A couple of weeks ago, my friend Jed Brown messaged me to see if I was available to celebrate his birthday by having a barbecue on the summit of the Maiden.
The Maiden is a formation in the Boulder flatirons, an arresting slither of rock located on the southern side of the city’s Open Space and Mountain Parks. From its westerly aspect, the Maiden juts out into the sky resembling the head of a cobra. The easiest route to the top involves an exposed traverse across the north face, followed by a short scramble up the east face to a surprisingly large summit area surrounded with spectacular views- a perfect place for a barbecue.
The initial impetus to host this aerial birthday party stemmed from Matthias Messner’s idea to have his birthday breakfast on the top of the First flatiron. Jed, being older than Matthias, figured he could one up him by picking a more dramatic location and replacing pancakes and coffee with sausages and margaritas. Jed’s email included a large number of friends and comments about the uncertain weather forecast. The Maiden would be one of the worst places to be stuck in a thunderstorm, particularly when needing to get over a dozen people off the top with an airy rappel. Needless to say, I was curious as to how this would all work out, but also excited for a fun evening.
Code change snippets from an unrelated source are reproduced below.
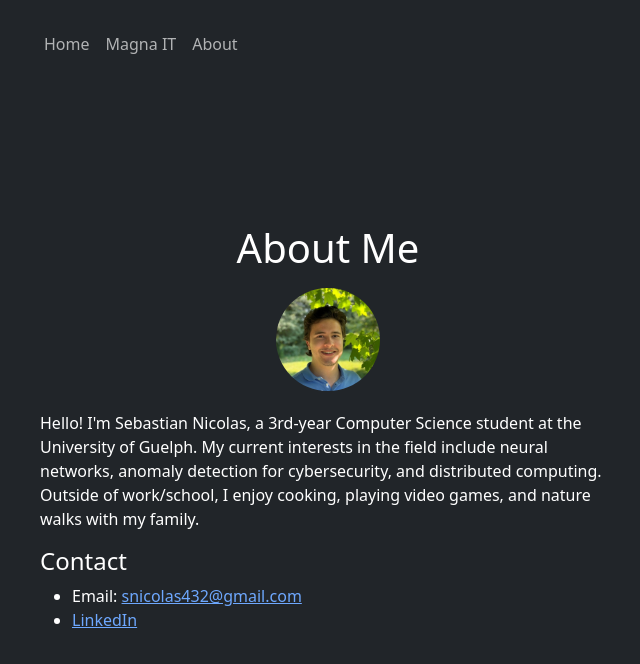
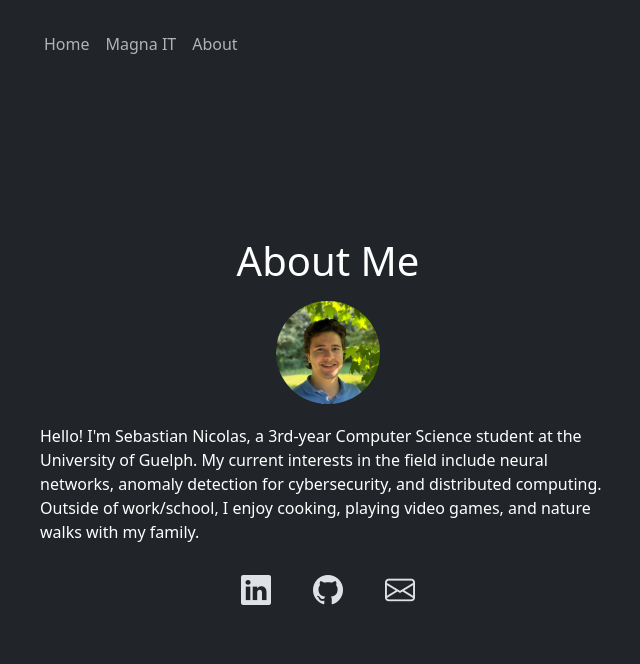
Before and after one commit to snico432/snico432.github.io, a plain HTML site: page about.html in a window 1280 px wide. Shown: the whole page, without its empty margins (312-952 px from the left). Drawn offline with nearby package versions, Linux system fonts and the light colour scheme.

Commit message:
added icons for LinkedIn, github, and email on 'About' page

```diff
--- a/about.html
+++ b/about.html
@@ -1,13 +1,16 @@
 <!doctype html>
 <html lang="en" class="h-100" data-bs-theme="dark">
+
 <head>
   <meta charset="utf-8">
   <meta name="viewport" content="width=device-width, initial-scale=1">
   <title>Sebastian Nicolas</title>
   <link href="https://cdn.jsdelivr.net/npm/bootstrap@5.3.3/dist/css/bootstrap.min.css" rel="stylesheet"
     integrity="sha384-QWTKZyjpPEjISv5WaRU9OFeRpok6YctnYmDr5pNlyT2bRjXh0JMhjY6hW+ALEwIH" crossorigin="anonymous">
+  <link rel="stylesheet" href="https://cdn.jsdelivr.net/npm/bootstrap-icons@1.11.3/font/bootstrap-icons.min.css">
   <link rel="stylesheet" href="static/css/style.css">
 </head>
+
 <body class="d-flex h-100 text-bg-dark">
   <div class="cover-container d-flex h-100 p-3 mx-auto flex-column">
     <header class="mb-3">
@@ -36,17 +39,19 @@
     <main class="px-3 my-auto text-center">
       <h1 class="mb-0">About Me</h1>
       <img src="./static/images/me.jpg" class="rounded-circle goal-img my-3 mx-auto">
-      <p class="mt-1">Hello! I'm Sebastian Nicolas, a 3rd-year Computer Science student at the University of Guelph.
+      <p class="mt-1 mx-auto">Hello! I'm Sebastian Nicolas, a 3rd-year Computer Science student at the University of
+        Guelph.
         My current interests in the field include neural networks, anomaly detection for cybersecurity, and distributed
         computing.
         Outside of work/school, I enjoy cooking, playing video games, and nature walks with my family.
-        <address>
-          <h4>Contact</h4>
-          <ul>
-            <li>Email: <a href="mailto:snicolas432@gmail.com">snicolas432@gmail.com</a></li>
-            <li><a href="https://www.linkedin.com/in/sebastian-nicolas/">LinkedIn</a></li>
-          </ul>
-        </address>
+      <div class="hstack gap-3 justify-content-center">
+        <a class="btn" role="button" href="https://www.linkedin.com/in/sebastian-nicolas/"><i class="bi bi-linkedin"
+            style="font-size: 30px;"></i></a>
+        <a class="btn" role="button" href="https://github.com/snico432"><i class="bi bi-github"
+            style="font-size: 30px;"></i></a>
+        <a class="btn" role="button" href="mailto:snicolas432@gmail.com"><i class="bi bi-envelope"
+            style="font-size: 30px;"></i></a>
+      </div>
       </p>
     </main>
   </div>
@@ -54,4 +59,5 @@
     integrity="sha384-YvpcrYf0tY3lHB60NNkmXc5s9fDVZLESaAA55NDzOxhy9GkcIdslK1eN7N6jIeHz" crossorigin="anonymous">
     </script>
 </body>
+
 </html>
```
I was first introduced to Jed by a mutual friend from Alaska, Seth Adams, in an amusing message that read “Jed is my good friend who now lives in Boulder. He does math more than he oughta, but has, at times, demonstrated unusual talent at outdoor sports. Jed runs and skis and climbs. He does too much math, but was once the kind of alpinist that people talked about. Joe, you’re a charming fella. You probably have lots of friends. But Jed just does math, and is new to Boulder, and needs partners. I consider connecting him with ActualLivingHumans to be my duty. Once you scrape off the crust, Jed is a pretty good guy. If you can get him away from his computer, at least.”
On his birthday, Jed had certainly gotten away from his computer. He awake at 3am to hike up Longs Peak and ski the north face with Jason Killgore, which is by no means a trivial undertaking. He was back in town before most us had drank our first cuppa. He most likely spent the morning solving math problems, went for a run at lunch and was now at the trailhead leading to the Maiden preparing gear for the evening ascent.
Once the whole group has arrived, he shoulders a huge backpack filled with climbing gear, margarita mix, a grill, meats, veggies, and 4.5 kilos of ice to keep everything fresh. He leads us all up the trail with a determined stride. It’s warm and humid and the melting ice is already dripping from the bottom of his pack, soaking the back of his shorts. I daintily dodge a mud hole on the trail, while Jed plows right through it, sinking to his calves. The start of the climb is accessed via a steep, rocky trail which involves a unique passage squeezing through a hole in a small cave.
At the base of the climb, the weather looks threatening, with dark clouds rolling in all around. We seem to be in a small pocket of clear sky, but just as we decide to give the summit a go, Ely gets a series of severe weather warnings on his phone of flash flooding, tornados, and thunderstorms. No one is too attached to getting up the rock, preferring to stay safe and grill right there under the shadow of the Maiden.
Somehow the storm just swirls all around us, without ever raining on our parade and offering a stunning display of electric fireworks. The mood is light and festive. We spend a most wonderful evening filled with interesting conversation and good cheer.
Shortly after dark, we make our way back down to the Mesa Trail and just as we reach it the storm finally hits us. Several of us start running, charging down the trail with reckless abandon in the pouring rain. Karl, who is with me, is hooting and hollering. We’re giggling like kids, skipping through the puddles and are drenched to the bones by the time we get back to the car. Regardless of one’s objective in the mountains, it is ever richer when spent with friends and as we part ways for the night, I am reminded of the words of Joss Naylor “I’ve found in the fells that there is a common purpose, whether I’ve been with a climber getting sheep off a crag, with a fell-runner or even with walking visitors, our bond is our love for these beautiful hills.”